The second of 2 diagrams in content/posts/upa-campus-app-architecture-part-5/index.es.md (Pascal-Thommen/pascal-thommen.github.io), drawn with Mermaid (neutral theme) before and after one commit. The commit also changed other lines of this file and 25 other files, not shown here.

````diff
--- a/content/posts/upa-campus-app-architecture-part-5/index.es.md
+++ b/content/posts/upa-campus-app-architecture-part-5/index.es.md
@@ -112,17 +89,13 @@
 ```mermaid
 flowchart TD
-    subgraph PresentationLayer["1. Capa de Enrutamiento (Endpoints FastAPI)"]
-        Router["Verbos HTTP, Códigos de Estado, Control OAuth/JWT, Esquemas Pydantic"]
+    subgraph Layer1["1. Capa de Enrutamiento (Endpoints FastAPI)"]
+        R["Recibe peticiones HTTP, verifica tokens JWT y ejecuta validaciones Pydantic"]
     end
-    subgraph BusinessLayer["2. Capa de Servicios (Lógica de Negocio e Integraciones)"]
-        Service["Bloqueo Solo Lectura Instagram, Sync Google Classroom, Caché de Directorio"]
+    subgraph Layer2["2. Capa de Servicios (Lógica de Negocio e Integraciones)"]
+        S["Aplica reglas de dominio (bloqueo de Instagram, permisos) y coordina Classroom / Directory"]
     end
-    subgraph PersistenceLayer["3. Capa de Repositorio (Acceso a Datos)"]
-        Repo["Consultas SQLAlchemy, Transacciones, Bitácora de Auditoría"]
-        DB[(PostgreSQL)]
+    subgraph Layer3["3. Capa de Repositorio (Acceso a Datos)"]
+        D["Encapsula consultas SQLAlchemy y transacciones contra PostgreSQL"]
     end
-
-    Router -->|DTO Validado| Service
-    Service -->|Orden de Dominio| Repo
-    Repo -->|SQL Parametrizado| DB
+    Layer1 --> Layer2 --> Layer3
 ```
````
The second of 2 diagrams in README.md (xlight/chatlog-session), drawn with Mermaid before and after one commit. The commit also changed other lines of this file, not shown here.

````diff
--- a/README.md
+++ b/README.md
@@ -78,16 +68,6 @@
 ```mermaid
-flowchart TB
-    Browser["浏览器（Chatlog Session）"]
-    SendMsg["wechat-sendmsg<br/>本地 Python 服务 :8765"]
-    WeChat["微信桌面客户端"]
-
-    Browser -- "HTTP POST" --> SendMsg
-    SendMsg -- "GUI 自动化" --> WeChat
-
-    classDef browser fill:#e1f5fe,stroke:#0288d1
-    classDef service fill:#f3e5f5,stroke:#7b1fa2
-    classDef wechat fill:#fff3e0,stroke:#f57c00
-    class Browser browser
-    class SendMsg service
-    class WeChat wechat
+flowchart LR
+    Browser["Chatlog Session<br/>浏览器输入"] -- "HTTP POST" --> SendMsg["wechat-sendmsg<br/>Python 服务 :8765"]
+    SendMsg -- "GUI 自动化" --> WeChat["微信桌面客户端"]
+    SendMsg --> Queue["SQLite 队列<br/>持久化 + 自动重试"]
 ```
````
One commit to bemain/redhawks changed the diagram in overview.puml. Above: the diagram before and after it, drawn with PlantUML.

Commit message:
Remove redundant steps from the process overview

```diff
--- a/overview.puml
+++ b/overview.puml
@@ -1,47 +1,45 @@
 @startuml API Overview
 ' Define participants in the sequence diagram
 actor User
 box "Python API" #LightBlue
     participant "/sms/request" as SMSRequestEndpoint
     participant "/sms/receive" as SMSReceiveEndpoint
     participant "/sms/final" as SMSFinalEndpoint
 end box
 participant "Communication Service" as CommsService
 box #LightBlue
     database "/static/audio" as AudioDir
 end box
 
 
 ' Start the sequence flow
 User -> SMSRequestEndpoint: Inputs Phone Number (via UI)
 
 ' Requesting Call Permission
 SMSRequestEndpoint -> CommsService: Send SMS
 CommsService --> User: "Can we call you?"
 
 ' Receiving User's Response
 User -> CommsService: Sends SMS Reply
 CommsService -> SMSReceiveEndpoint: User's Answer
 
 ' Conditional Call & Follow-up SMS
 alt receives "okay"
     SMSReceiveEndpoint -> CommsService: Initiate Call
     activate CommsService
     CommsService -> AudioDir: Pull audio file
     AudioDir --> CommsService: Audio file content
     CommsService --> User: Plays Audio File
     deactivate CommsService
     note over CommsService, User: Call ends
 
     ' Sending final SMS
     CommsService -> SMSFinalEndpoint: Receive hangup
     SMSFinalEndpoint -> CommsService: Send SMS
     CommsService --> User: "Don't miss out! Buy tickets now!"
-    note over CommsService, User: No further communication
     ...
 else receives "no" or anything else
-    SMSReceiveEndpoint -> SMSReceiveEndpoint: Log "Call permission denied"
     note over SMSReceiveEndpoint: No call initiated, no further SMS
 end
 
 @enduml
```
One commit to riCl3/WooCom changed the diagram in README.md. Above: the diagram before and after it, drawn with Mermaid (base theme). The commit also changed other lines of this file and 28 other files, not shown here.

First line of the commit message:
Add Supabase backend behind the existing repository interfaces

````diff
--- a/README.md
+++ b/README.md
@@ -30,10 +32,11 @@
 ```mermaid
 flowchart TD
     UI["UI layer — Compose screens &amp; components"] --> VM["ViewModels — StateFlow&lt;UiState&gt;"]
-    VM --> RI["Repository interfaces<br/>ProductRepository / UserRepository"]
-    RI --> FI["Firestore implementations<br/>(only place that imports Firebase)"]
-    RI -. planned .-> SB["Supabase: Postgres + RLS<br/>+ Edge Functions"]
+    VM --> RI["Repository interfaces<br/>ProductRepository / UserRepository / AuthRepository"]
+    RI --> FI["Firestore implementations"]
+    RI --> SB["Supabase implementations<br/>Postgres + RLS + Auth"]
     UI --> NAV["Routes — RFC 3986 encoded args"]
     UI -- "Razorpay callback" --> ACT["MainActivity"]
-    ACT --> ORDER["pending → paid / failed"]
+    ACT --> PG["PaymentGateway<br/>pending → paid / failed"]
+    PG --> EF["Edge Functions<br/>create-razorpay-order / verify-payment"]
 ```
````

#####

_Work item:_ Find every line in the records above that contains the word "paid", and copy each one.

_Solution for this task:_
-    ACT --> ORDER["pending → paid / failed"]
+    ACT --> PG["PaymentGateway<br/>pending → paid / failed"]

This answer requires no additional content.